The direct male line of the Romanov family came to an end when Empress Elizabeth died in 1762. The House of Holstein-Gottorp, a branch of the House of Oldenburg, ascended the throne in 1762 with Peter III, a grandson of Peter the Great. Hence, all Russian monarchs from the mid-18th century to the Russian Revolution descended from that branch. In early 1917 the extended Romanov family had 65 members, 18 of whom were killed by the Bolsheviks. The remaining 47 members escaped abroad. Read more ROMANOV DYNASTY: A BRIEF HISTORY
The article below was translated from Russian by Helen Azar.
Note from the translator:
When I first showed up at the Tsarskoe Selo Rare Book Fond for my library school internship, I found out that they just made an amazing discovery: two previously unidentified books from the vast collection of books once owned by the famous French philosopher, François-Marie Arouet, better known as Voltaire. At this time, it was thought that all of Voltaire’s books, which were brought to Russia by Empress Catherine the Great upon his death, were accounted for, and thousands of his marginalia had been transcribed and published. But it seemed that two of these books slipped through the proverbial cracks. Voltaire’s handwriting in the marginalia of these two books, held for years in The Rare Book Fond at the Tsarskoe Selo Museum. Somehow no one recognized them for what they were, for all these years. Read more ROMANOV FAMILY AND VOLTAIRE
By Katrina Kitchen (edited by Helen Azar)
Editor’s note: Dear reader, to get my “Romanov Family” website off to a good start, I plan to post a series of articles on Russian history leading up to – and of course including – the ascent of the Romanov family to the throne of Russia, which did not happen by accident. I would like to start with Ivan the Terrible (Ivan IV), because: a. He was a fascinating historical character, and b. Through his first marriage, the first member of the Romanov family came to the throne, or at least became a consort of the Tsar of Russia. This fact was undoubtedly taken into consideration later on, when the first Romanov Dynasty ruler, Mikhail Romanov was elected to be Tsar of all the Russias. So in a sense, Tsar Ivan the Terrible got the proverbial ball rolling for the Romanov Dynasty! Which is why I think he is important to the story of the Romanov family. I will eventually publish another article about Ivan, dealing with his seven wives. ~Helen~

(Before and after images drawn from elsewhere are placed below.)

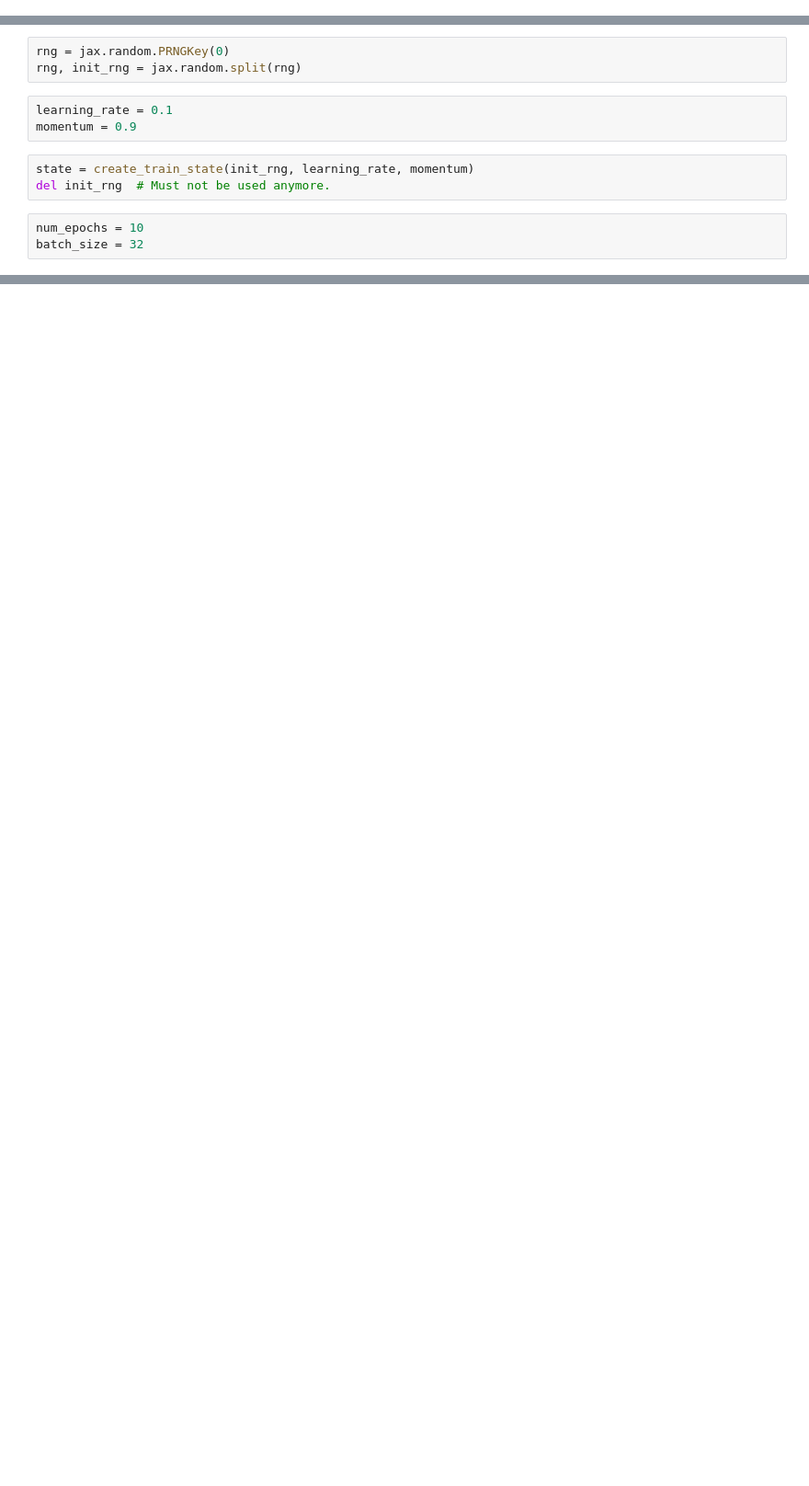
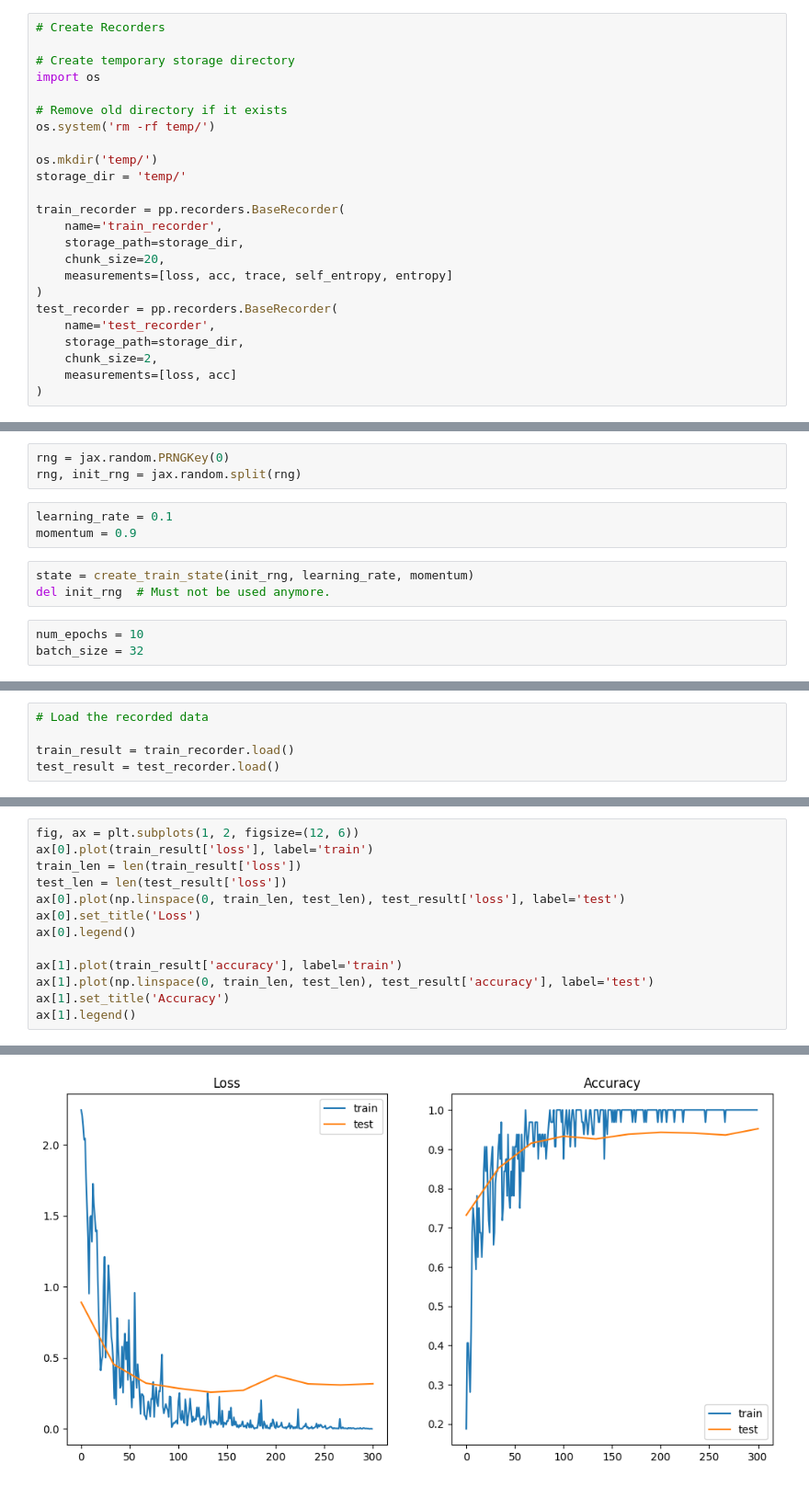
Before and after one commit to zincware/papyrus, a Jupyter notebook: examples/mnist_flax.ipynb, the cells around one changed output, grey strips where cells are left out. Shown at 92% size. Drawn from its saved outputs; the diff is of its cells as text; blank space fills up the shorter version.

Commit message:
Write placeholder data storage Write executable example

```diff
--- a/examples/mnist_flax.ipynb
+++ b/examples/mnist_flax.ipynb
@@ -94,0 +126,24 @@ train_recorder =
+# %%
+# Create Recorders
+
+# Create temporary storage directory
+import os
+
+# Remove old directory if it exists
+os.system('rm -rf temp/')
+
+os.mkdir('temp/')
+storage_dir = 'temp/'
+
+train_recorder = pp.recorders.BaseRecorder(
+    name='train_recorder',
+    storage_path=storage_dir,
+    chunk_size=20,
+    measurements=[loss, acc, trace, self_entropy, entropy]
+)
+test_recorder = pp.recorders.BaseRecorder(
+    name='test_recorder',
+    storage_path=storage_dir,
+    chunk_size=2,
+    measurements=[loss, acc]
+)
@@ -170,0 +241,5 @@ train epoch: 10, loss: 0.0100, accuracy: 99.69
+# %%
+# Load the recorded data
+
+train_result = train_recorder.load()
+test_result = test_recorder.load()
@@ -170,0 +248,14 @@ train epoch: 10, loss: 0.0100, accuracy: 99.69
+# %%
+fig, ax = plt.subplots(1, 2, figsize=(12, 6))
+ax[0].plot(train_result['loss'], label='train')
+train_len = len(train_result['loss'])
+test_len = len(test_result['loss'])
+ax[0].plot(np.linspace(0, train_len, test_len), test_result['loss'], label='test')
+ax[0].set_title('Loss')
+ax[0].legend()
+
+ax[1].plot(train_result['accuracy'], label='train')
+ax[1].plot(np.linspace(0, train_len, test_len), test_result['accuracy'], label='test')
+ax[1].set_title('Accuracy')
+ax[1].legend()
+# %% [output]
@@ -170,0 +263 @@ train epoch: 10, loss: 0.0100, accuracy: 99.69
+[figure, added]
```
Also changed, not shown: parts of 20 cells of this notebook, 5 other files.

Many thanks to Katrina Kitchen for this article! Read more IVAN IV (“IVAN THE TERRIBLE”): The First Tsar of Russia, and He Who Paved the Way for the Romanov Dynasty…